The main manifestation of the advantages of ISCSI is that, firstly, it is based on stable and familiar standards such as SCSI and TCP/IP, so installation and maintenance costs are very low; secondly, ISCSI supports general Ethernet switches instead of special Fibre Channel switches , Thereby reducing heterogeneous networks and cables; finally, ISCSI transmits storage commands through IP, so it can be transmitted across the Internet without distance limitation.

The disadvantage of ISCSI is that storage and network are the same physical interface. At the same time, the protocol itself has a large overhead. The protocol itself needs to frequently encapsulate SCSI commands into IP packets and parse SCSI commands from IP packets.
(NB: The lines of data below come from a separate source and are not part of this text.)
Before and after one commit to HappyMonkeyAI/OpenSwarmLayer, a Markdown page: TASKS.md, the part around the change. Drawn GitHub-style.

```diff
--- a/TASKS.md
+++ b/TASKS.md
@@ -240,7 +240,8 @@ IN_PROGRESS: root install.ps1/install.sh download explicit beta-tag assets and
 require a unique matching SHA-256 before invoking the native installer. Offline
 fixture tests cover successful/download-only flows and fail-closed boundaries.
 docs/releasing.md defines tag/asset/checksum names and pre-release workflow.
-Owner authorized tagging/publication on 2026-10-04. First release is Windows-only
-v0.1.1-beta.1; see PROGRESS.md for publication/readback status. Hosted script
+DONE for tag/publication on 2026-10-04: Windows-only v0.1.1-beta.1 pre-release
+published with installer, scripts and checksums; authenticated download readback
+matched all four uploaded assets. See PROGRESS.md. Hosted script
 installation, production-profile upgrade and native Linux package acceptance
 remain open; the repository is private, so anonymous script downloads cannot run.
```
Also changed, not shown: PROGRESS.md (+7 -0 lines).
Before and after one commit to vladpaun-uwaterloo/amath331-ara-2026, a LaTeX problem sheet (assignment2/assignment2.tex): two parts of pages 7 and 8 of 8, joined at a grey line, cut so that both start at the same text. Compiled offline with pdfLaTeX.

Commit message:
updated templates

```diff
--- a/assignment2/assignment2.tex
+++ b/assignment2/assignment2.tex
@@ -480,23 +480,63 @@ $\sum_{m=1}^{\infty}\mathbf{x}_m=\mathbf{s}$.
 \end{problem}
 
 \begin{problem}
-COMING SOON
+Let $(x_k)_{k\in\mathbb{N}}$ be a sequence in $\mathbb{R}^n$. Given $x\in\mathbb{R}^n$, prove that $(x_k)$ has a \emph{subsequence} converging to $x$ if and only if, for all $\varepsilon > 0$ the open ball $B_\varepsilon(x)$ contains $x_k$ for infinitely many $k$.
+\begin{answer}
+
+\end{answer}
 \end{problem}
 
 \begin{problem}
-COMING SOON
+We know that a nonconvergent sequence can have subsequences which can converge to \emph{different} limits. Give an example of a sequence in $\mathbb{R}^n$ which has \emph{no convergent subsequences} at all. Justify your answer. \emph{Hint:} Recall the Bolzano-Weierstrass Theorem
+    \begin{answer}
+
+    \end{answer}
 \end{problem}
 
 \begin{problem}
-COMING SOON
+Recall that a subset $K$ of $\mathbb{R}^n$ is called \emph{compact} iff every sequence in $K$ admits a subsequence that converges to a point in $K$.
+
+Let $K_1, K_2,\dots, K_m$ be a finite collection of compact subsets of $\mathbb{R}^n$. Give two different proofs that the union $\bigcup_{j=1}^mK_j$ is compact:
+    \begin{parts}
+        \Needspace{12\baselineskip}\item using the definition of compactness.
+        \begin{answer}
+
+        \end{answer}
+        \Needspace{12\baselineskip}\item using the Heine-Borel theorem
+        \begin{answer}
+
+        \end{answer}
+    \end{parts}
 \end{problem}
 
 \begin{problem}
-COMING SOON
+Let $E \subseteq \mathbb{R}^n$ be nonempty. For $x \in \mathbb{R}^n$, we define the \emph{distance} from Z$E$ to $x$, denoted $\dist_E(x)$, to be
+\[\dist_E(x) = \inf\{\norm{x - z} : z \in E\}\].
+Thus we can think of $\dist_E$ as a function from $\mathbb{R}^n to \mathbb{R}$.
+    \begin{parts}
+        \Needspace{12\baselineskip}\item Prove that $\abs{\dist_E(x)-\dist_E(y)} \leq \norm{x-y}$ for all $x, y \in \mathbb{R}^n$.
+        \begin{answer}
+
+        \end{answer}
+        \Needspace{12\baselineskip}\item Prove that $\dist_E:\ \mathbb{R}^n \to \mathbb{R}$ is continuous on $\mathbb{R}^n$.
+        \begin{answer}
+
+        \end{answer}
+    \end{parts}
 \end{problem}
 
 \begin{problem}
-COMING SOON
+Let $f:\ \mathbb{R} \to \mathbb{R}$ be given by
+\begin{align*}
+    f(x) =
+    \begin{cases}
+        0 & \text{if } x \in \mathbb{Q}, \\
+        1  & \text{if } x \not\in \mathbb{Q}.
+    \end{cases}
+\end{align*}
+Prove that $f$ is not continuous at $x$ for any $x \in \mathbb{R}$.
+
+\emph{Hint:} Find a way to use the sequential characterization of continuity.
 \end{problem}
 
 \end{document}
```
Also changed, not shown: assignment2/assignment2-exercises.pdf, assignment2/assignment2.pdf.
These two factors All cause bandwidth occupancy and the burden of the main processor. However, with the development of chips dedicated to processing ISCSI instructions (to solve the burden of the main processor) and the popularization of 10G Ethernet (to solve the bandwidth problem), ISCSI will have a better development.

3.3 IB SAN

IB (Infiniband, unlimited bandwidth) is a switch structure I/O technology. Its design idea is to establish a single connection link between remote storage, network and servers through a set of central institutions (IB switches), and The IB switch directs the traffic. This structure is designed very tightly, which greatly improves the performance, reliability and effectiveness of the system, and can alleviate data traffic congestion between various hardware devices. This is a problem that many shared bus technologies have not solved well, because in a shared bus environment, connections between devices must establish separate links through designated ports.

IB mainly supports two environments: one is a module-to-module computer system (supporting additional slots for I/O modules) and the other is a chassis-to-chassis interconnection system in a data center environment, external storage systems, and external LAN and WAN access devices . IB supports higher bandwidth than current mainstream I/O carriers (such as SCSI, FC, etc.). In addition, due to the use of IPv6 headers, IB also supports effective connections with traditional Internet/Intranet facilities. The most important change brought about by replacing the bus structure with IB technology is the establishment of a flexible and efficient data center, eliminating the complicated I/O part of the server.

IB SAN adopts a hierarchical structure to separate the structure of the system from the function definition of the access device. Different hosts can use TCA (Target Channel Adapter) through network storage devices such as HCA (Host Channel Adapter) and RAID. ) Access to IB SAN.

IB SAN mainly has the following characteristics:

  1. Scalable Switched Fabric interconnect structure;
  2. The transport layer interconnection realized by hardware is efficient and reliable;
  3. Support multiple virtual channels; hardware realizes automatic path change;
  4. High bandwidth, the total bandwidth increases exponentially with the scale of IB Switch;
  5. Support SCSI remote DMA (DirectMemoryAccess, direct memory access) protocol;
  6. Has high fault tolerance and survivability;
  7. Support hot swap.

The purpose of network storage technology is to expand storage capacity and improve storage performance. These storage technologies can provide centralized data storage and effective access to files; all support multiple operating systems, and allow users to use data through multiple operating systems at the same time: they can be stored separately from the application server, and provide high data Availability; At the same time, it can reduce long-term operating costs through centralized storage management.

Therefore, from the point of view of the essence of storage, their functions are the same. In fact, the difference between them is becoming blurred, and all technologies are challenged by users' storage requirements. In practical applications, it is necessary to choose according to the business characteristics and requirements of the system (for example, environmental requirements, performance requirements, price requirements, etc.).